We have a two-prong approach. Outbound, we require TLS1.2. If a servers cannot negotiate TLS, the message is blocked until we configure a rule to redirect that traffic to our secure-web-relay service.
Inbound, we accept anything, because security is the sender's choice. If servers cannot negotiate TLS 1.2, they could theoretically fall back to no encryption, which seems worse, but the norm seems to be that the sender just gives up and the message is lost.
In reviewing my data, I see a lot of blocked traffic that uses weak or no encryption. From a dataset that is limited to allowed traffic, I have two server organizations using TLS 1.1, and 121 server organizations using no encryption. The two TLS1.1 organizations are definitely-wanted message sources. The unencrypted list includes some sources that are surprising, because I would expect them to have higher standards. Some of the unencrypted sources are worthy of an audit because they may indicate unwanted messages leaking though my filters.
There are some theoretical ways that a middleman could force a connection to weak TLS, capture the encrypted traffic, and then crack the session offline. This is really a sender problem. If they are worried about it, they should refuse to send using the weaker TLS.

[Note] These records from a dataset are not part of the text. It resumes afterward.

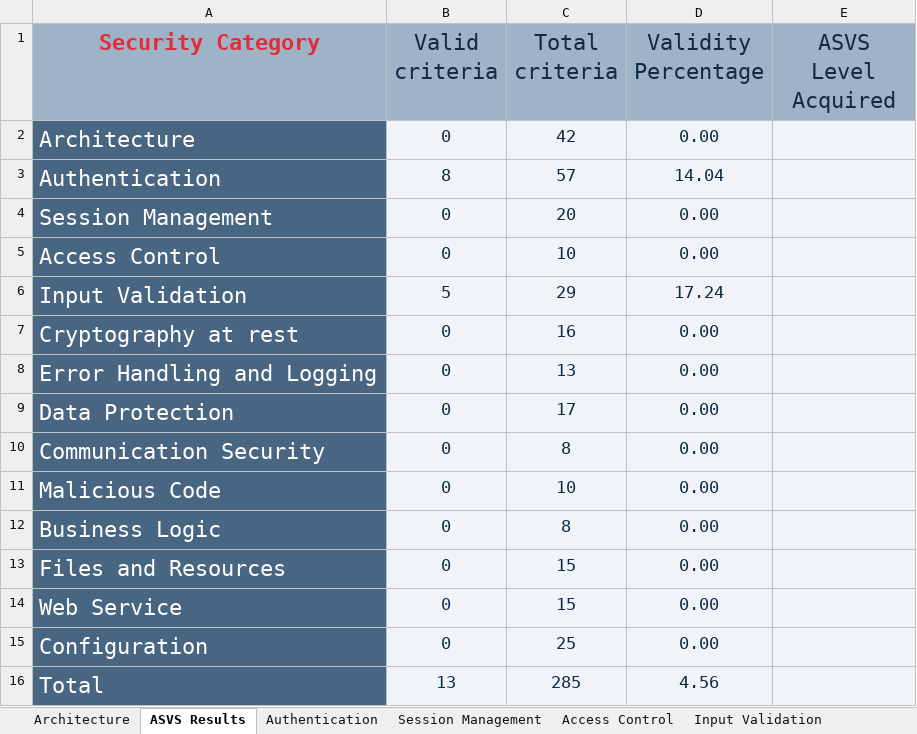
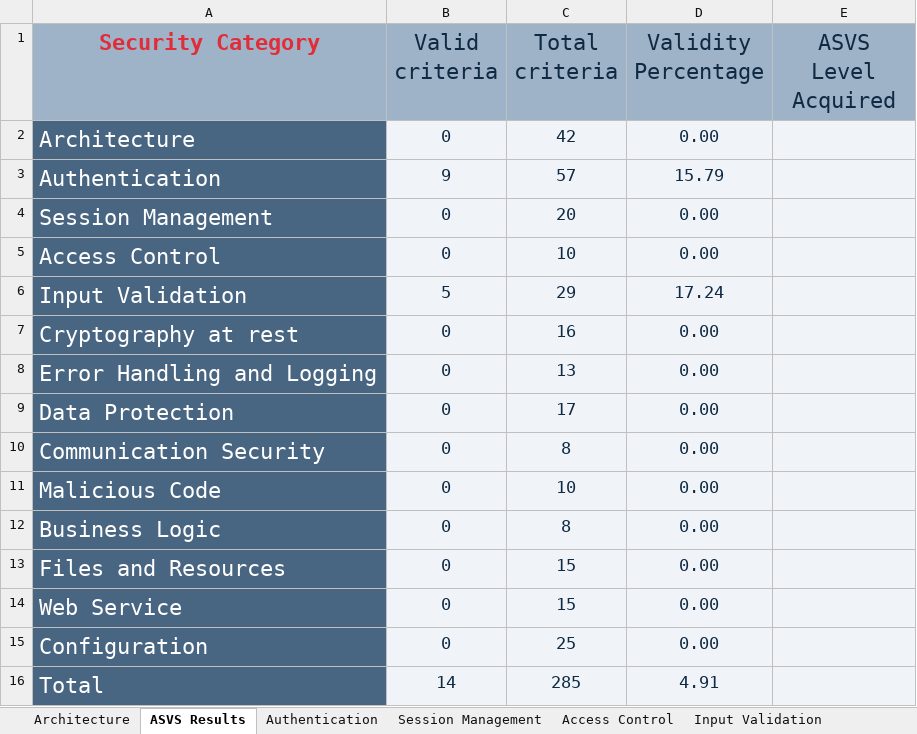
Before and after one commit to MiguelReis23/2nd-project-sio, an Excel workbook: analysis/ASVS-checklist-en.xlsx, sheet ASVS Results, drawn as a sheet; values as stored, in another font and other column widths than the file's, no borders; charts and pictures not drawn; the diff names each change by its address in the sheet, - before the commit and + after, or states it on an @@ line.

```diff
--- a/analysis/ASVS-checklist-en.xlsx (sheet ASVS Results)
+++ b/analysis/ASVS-checklist-en.xlsx (sheet ASVS Results)
-B3 (Valid criteria): 8
+B3 (Valid criteria): 9
-D3 (Validity Percentage): 14.04
+D3 (Validity Percentage): 15.79
-B16 (Valid criteria): 13
+B16 (Valid criteria): 14
-D16 (Validity Percentage): 4.56
+D16 (Validity Percentage): 4.91
```
Also changed, not shown: sheet Authentication, charts or pictures, 3 other files.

There is a specification, I think called HSTS, where a sender can say that receivers should only accept TLS1.2 connections. It is not something that I have attempted to implement, so I don't know how many senders have implemented it.